Action item
Throughout the entries below, report every line where "drawn" is found.

Data to use Block Start

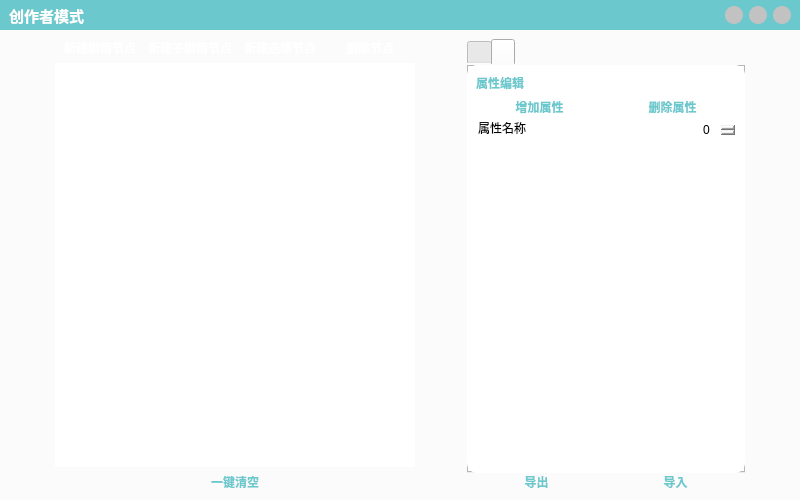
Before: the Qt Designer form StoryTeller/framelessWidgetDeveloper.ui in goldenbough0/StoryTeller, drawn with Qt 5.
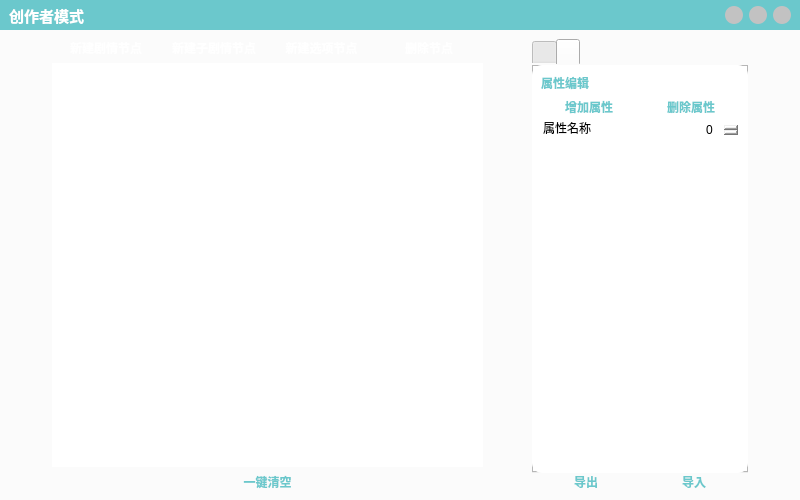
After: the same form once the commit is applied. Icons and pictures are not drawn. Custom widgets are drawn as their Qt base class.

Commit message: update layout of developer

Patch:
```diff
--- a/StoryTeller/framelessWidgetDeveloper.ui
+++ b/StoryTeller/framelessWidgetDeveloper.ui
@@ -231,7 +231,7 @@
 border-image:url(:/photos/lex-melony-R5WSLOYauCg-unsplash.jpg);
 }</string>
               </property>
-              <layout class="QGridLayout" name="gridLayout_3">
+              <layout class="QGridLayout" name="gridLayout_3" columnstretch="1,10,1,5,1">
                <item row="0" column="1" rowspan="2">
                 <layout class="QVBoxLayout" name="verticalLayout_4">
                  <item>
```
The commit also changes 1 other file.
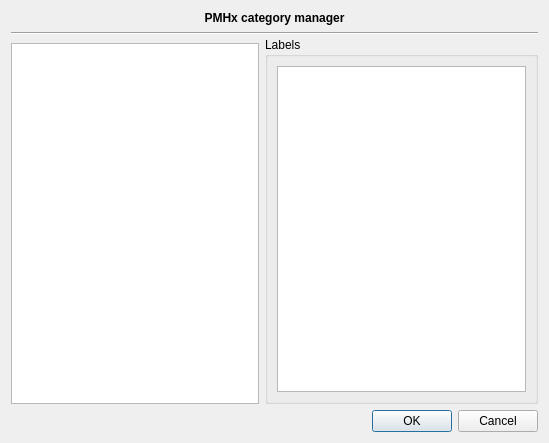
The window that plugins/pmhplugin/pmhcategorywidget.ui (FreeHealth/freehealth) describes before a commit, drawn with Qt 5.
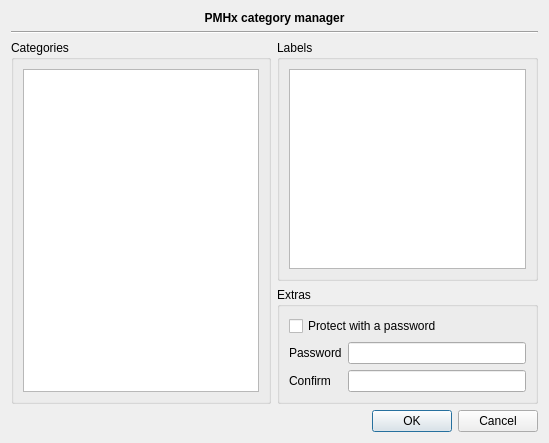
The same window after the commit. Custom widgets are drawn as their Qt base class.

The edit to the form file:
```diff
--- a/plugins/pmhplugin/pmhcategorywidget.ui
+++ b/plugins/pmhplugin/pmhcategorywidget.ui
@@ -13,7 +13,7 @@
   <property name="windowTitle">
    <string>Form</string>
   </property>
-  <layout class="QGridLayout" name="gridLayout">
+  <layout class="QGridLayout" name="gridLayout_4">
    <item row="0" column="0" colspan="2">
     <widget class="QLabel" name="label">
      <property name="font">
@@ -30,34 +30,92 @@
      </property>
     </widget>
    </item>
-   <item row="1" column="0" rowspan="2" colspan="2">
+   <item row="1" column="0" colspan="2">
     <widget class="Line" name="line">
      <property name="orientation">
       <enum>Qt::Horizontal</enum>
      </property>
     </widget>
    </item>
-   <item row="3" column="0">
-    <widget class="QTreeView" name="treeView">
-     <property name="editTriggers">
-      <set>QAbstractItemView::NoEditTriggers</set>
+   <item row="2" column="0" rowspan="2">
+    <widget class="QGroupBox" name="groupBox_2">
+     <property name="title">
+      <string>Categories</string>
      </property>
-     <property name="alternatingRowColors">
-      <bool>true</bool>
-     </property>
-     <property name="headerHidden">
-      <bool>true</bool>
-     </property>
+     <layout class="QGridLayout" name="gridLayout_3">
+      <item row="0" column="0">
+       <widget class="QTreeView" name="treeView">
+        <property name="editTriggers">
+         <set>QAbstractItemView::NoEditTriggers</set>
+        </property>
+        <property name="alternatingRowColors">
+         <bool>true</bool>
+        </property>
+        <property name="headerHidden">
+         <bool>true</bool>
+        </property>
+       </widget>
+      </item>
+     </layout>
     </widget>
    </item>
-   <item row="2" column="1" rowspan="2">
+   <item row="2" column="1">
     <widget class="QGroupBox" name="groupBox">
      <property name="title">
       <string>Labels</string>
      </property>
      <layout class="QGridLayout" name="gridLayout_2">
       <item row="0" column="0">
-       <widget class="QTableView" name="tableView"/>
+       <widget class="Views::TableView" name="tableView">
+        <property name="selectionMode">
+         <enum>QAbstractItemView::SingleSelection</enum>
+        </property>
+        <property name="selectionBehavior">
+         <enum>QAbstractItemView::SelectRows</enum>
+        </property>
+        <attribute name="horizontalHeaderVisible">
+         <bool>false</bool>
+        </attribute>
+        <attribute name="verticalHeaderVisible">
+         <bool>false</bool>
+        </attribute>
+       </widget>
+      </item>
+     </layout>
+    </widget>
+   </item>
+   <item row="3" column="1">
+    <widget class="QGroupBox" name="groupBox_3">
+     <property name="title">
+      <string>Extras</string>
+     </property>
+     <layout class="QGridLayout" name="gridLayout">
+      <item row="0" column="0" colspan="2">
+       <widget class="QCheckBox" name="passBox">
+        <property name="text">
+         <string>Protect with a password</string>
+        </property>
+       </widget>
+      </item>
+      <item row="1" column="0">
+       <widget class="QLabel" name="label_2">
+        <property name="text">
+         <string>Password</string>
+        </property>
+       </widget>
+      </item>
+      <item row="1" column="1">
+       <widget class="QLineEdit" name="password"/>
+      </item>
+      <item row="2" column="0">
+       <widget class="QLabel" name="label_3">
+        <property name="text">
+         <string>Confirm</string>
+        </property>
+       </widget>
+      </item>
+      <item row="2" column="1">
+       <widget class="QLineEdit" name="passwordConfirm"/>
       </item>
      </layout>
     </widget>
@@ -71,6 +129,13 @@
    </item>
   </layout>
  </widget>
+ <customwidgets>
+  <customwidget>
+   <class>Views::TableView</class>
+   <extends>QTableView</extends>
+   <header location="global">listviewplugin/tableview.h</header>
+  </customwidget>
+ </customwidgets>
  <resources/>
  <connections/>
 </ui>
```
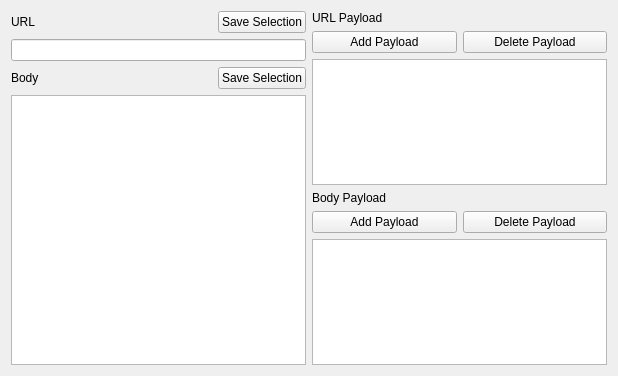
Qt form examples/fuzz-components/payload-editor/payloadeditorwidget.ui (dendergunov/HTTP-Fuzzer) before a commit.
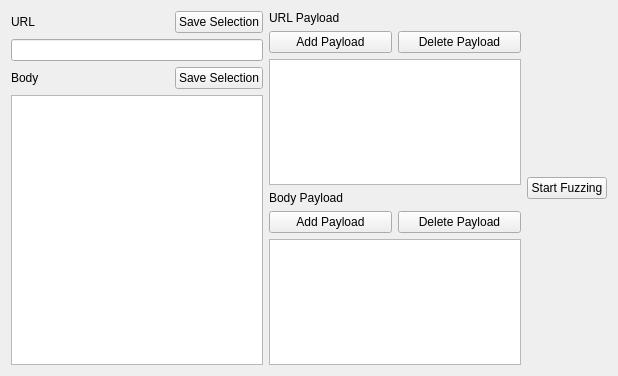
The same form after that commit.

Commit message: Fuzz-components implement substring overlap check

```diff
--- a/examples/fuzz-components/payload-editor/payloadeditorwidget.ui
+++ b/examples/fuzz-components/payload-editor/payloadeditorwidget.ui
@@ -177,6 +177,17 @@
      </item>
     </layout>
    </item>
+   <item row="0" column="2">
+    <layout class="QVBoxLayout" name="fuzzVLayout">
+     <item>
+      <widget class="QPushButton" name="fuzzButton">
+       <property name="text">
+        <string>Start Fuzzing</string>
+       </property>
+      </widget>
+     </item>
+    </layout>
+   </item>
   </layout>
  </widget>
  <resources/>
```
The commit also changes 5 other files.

Data to use Block End

Your solution
Before: the Qt Designer form StoryTeller/framelessWidgetDeveloper.ui in goldenbough0/StoryTeller, drawn with Qt 5.
After: the same form once the commit is applied. Icons and pictures are not drawn. Custom widgets are drawn as their Qt base class.
The window that plugins/pmhplugin/pmhcategorywidget.ui (FreeHealth/freehealth) describes before a commit, drawn with Qt 5.
The same window after the commit. Custom widgets are drawn as their Qt base class.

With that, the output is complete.